Many Charged with Unlawful Assembly in Florida for Protesting After George Floyd’s Death
With protests erupting all over the country, including here in Florida, many are being arrested on a daily basis and charged with unlawful assembly and resisting police – a second-degree misdemeanor – in connection with these activities. Several have also had additional charges added on, including battery on a law enforcement officer, criminal mischief, and inciting a riot.
We previously discussed how to draw the line between free speech and crime, but what about the right to protest? The US Constitution protects freedom of association – i.e. the right of the people peaceably to assemble. According to reports of the particular protests where many were arrested from here in Florida, protesters were peacefully protesting against police brutality and arrested after being given orders to disperse from the lawn. In fact, one of those arrested was even a pastor who asked an officer why the peaceful protest was considered unlawful assembly. In addition, there have been reports that these protesters were not only unfairly detained, but brutalized through excessive force and the use of tear gas.
When Does Freedom of Association Turn into Unlawful Assembly?
Florida law defines unlawful assembly as three or more individuals meeting to commit a breach of the peace or any other unlawful act. The definition implies knowledge of intent –i.e. to perform an illegal act. The US Supreme Court has thrown out a number of breach of the peace convictions for protesters who were simply participating in peaceful public demonstrations, but has also drawn the line on those freedoms and allowed for charges once that protesters engage in protesting activities that turn into illegal actions, such as engaging in trespass, assault, or battery, for example.
Excessive, Unaffordable Bail
These same news reports on Florida protesters arrested also indicate that the cost of bail has now gone from $750 to $1,500, to even $5,000 for a number of them, as soon as their families or nonprofit organizations are able to come up with the initial bail amounts set. This is indicative of excessive monetary bail, as Florida law dictates that the purpose of setting bail is to ensure a defendant’s appearance at subsequent proceedings and protect the community from any unreasonable danger. Monetary bail is excessive and unreasonable when it is higher than an amount “reasonably calculated to fulfill the state’s pretrial interests,” i.e. what is necessary to ensure that the accused returns for proceedings. When bail is unaffordable, it becomes pretrial detention, which is arguably unjustified in this case.
Know Your Rights
Around the country and not just in Florida, there is, in general, a significant amount of concern at the moment about what the government has decided to define as unlawful acts, and to what extent it is encroaching on First Amendment rights by labeling individuals in particular ways; for example, as terrorists, in order to deprive them of their civil rights.
If you are attending a protest, know the following:
- Your right to assemble is strongest on public property—plazas, parks, streets, sidewalks, etc.– as long as you are not interfering with the property, such as blocking access
- When you are legally in a public area, you have the right to take pictures of anything in plain view

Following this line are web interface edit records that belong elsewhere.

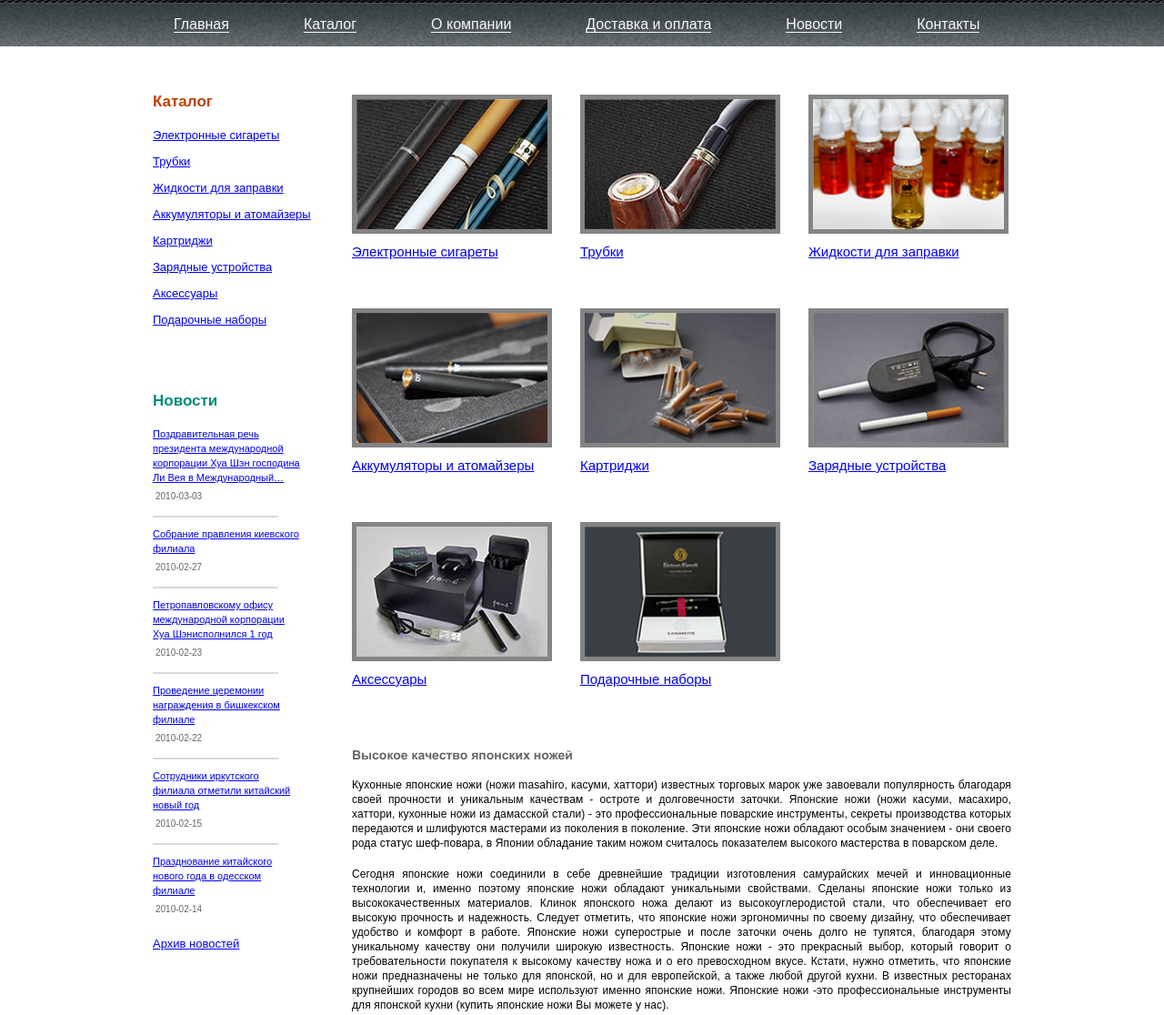
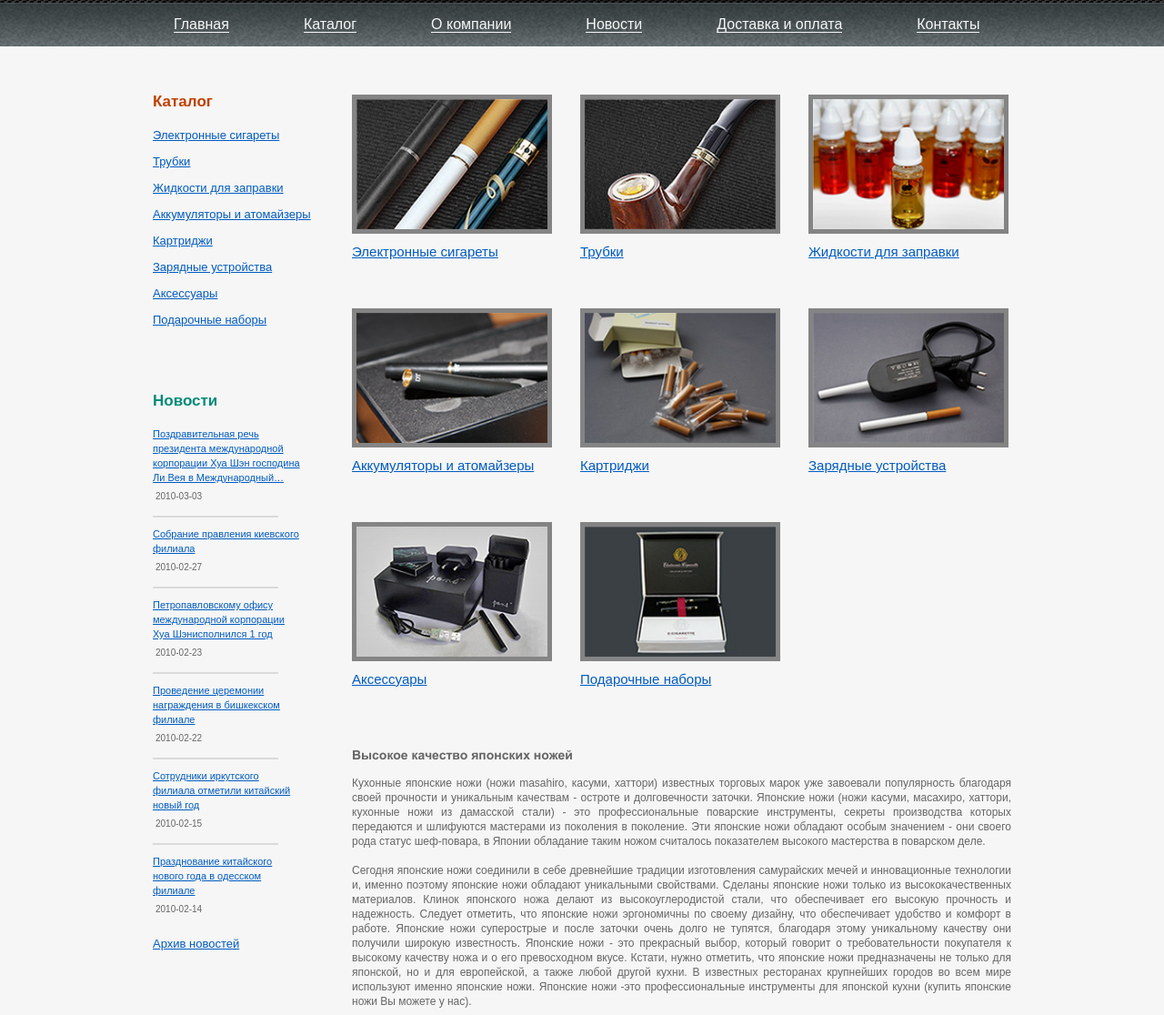
Before and after one commit to unoone/itConstruct, a plain HTML site: page index.html in a window 1280 px wide. Shown: the part 267-1383 px from the top of the page at 91% size. Drawn offline with nearby package versions, Linux system fonts and the light colour scheme; a web font is replaced by a local one.

Commit message:
update1.1

```diff
--- a/css/main.css
+++ b/css/main.css
@@ -262,12 +262,17 @@ header {
 }
 /* основновной контент */
 #main-content {
-    margin-top: 52px;
+    background-color: #f6f6f6;
+    padding-top: 52px;
+    padding-bottom: 91px;
 }
 #main-content .title {
     font-size: 17px;
     font-family: Arial, sans-serif;
     font-weight: bold;
+}
+#main-content a {
+    color:#005bc1;
 }
 #catalog {
     margin-bottom: 73px;
@@ -325,13 +330,16 @@ header {
     flex-wrap: wrap;
 }
 .content-item:not(:nth-child(3n)) {
-    margin-right:31px;
+    margin-right: 31px;
 }
 .content-item {
     margin-bottom: 55px;
 }
 .content-item:hover .content-item-img {
     border: 5px solid #00b31d;
+}
+.content-item:hover .content-item-name {
+    color: #549ef1;
 }
 .content-item-img {
     border: 5px solid #848484;
@@ -355,11 +363,12 @@ header {
 }
 .paragraph {
     text-align: justify;
-    margin-top:18px;
+    margin-top:16px;
     font-family: Arial, sans-serif;
     font-size: 12px;
     line-height: 16px;
-    letter-spacing: 0.01em;
+    /* letter-spacing: 0.01em; */
+    color: #666666;
 }
 
 /* footer */
@@ -368,7 +377,6 @@ header {
 }
 footer {
     color:#ffffff;
-    margin-top: 91px;
     padding: 17px 0 50px 0;
 }
 #logo-footer {
@@ -583,7 +591,6 @@ footer {
         border-radius:0 10px 10px 10px;
     }
     #catalog-menu li {
-        /* margin-left: 20px; */
         margin-right: 21px !important;
     }
     #catalog-menu li a {
@@ -597,7 +604,8 @@ footer {
     }
     #main-content {
         flex-direction: column;
-        margin-top:40px;
+        padding-top: 40px;
+        padding-bottom: 75px;
     }
     #content-items {
         margin:0;
@@ -647,11 +655,9 @@ footer {
         font-size: 15px;
         margin-top:10px;
         line-height: 20px;
-        color: #666666;
         text-align: left;
     }
     footer {
-        margin-top: 54px;
         padding-top: 38px;
     }
     #menu-footer {
--- a/index.html
+++ b/index.html
@@ -81,10 +81,10 @@
                 <li id="catalog-mobile">
                     <button id="catalog-button">Каталог</button>
                 </li>
-                <li>
+                <li id="menu-news">
                     <a href="#" target="_blank">Новости</a>
                 </li>
-                <li>
+                <li id="menu-delivery" >
                     <a href="#" target="_blank">Доставка и оплата</a>
                 </li>
                 <li>
@@ -93,8 +93,8 @@
             </ul>
         </div>
     </div>
-    <div class="container">
-        <div id="main-content" class="flex">
+    <div id="main-content">
+        <div class="container flex">
             <div id="side-menu">
                 <div id="catalog">
                     <p class="catalog-title title">Каталог</p>
--- a/js/index.js
+++ b/js/index.js
@@ -1,17 +1,15 @@
 $(document).ready(function () {
     const show_mobile_version = () => {
         logo_mobile();
+        hyphen_mobile();
         menu_mobile();
-        $('#hyphen').html('-');
-        $('#hyphen').css('display', "inline");
         main_content_mobile();
         description_mobile();
     }
     const show_desktop_version = () => {
         logo_desktop();
+        hyphen_desktop();
         menu_desktop();
-        $('#hyphen').html('—');
-        $('span#hyphen').css('display', "inline");
         main_content_desktop();
         description_desktop();
     }
@@ -19,11 +17,15 @@ $(document).ready(function () {
         $('#phone-number').insertBefore($('#email'));
         $('.logo-wrapper').append($('.contacts')).append($('.info-title'));
     }
+    const hyphen_mobile = () => {
+        $('#hyphen').html('-');
+        $('#hyphen').css('display', "inline");
+    }
     const menu_mobile = () => {
         $('#menu').css('display', 'none');
         $('#catalog-menu').css('display', 'none');
         $('#catalog-mobile').append($('#catalog-menu'));
-        $("#menu>li:nth-child(6)").insertBefore($("#menu>li:nth-child(5)"));
+        $("#menu-delivery").insertBefore($("#menu-news"));
         replace_in_catalog_menu_mobile();
     }
     const replace_in_catalog_menu_mobile = () => {
@@ -48,9 +50,13 @@ $(document).ready(function () {
         $('.info').append($('.contacts'));
         $('.title-wrapper').append($('.info-title'));
     }
+    const hyphen_desktop = () => {
+        $('#hyphen').html('—');
+        $('#hyphen').css('display', "inline");
+    }
     menu_desktop = () => {
         $('#menu').css('display', 'flex');
-        $("#menu>li:nth-child(6)").insertBefore($("#menu>li:nth-child(5)"));
+        $("#menu-news").insertBefore($("#menu-delivery"));
         replace_in_catalog_desktop();
     }
     const replace_in_catalog_desktop = () => {
@@ -87,8 +93,7 @@ $(document).ready(function () {
     var win_w = $(window).width();
     if (win_w <= 480) {
         show_mobile_version();
-    }
-    if (win_w > 480) {
+    } else {
         show_desktop_version();
     }
 
```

- Private property owners can set rules for expression of speech on their property, including the right to take pictures and videos
- If a protest involves blocking traffic, street closures, large rallies, etc., a permit may be required
- If you believe that your rights have been violated, treat the circumstances as you would an auto accident and document everything: The officer’s information, contact information for witnesses, take pictures, etc.
If You Are Facing Unlawful Assembly or Related Charges, Contact The Best in Florida Criminal Defense Representation
If you are facing charges for unlawful assembly, or related charges, you need to speak with an experienced criminal defense attorney immediately to aggressively defend your rights.
At The Baez Law Firm, our Orlando criminal defense attorneys are eager to assist you. We are ready to ensure that justice is done and you are not charged and found guilty for simply exercising your civil rights. Contact us today for a free consultation to find out more.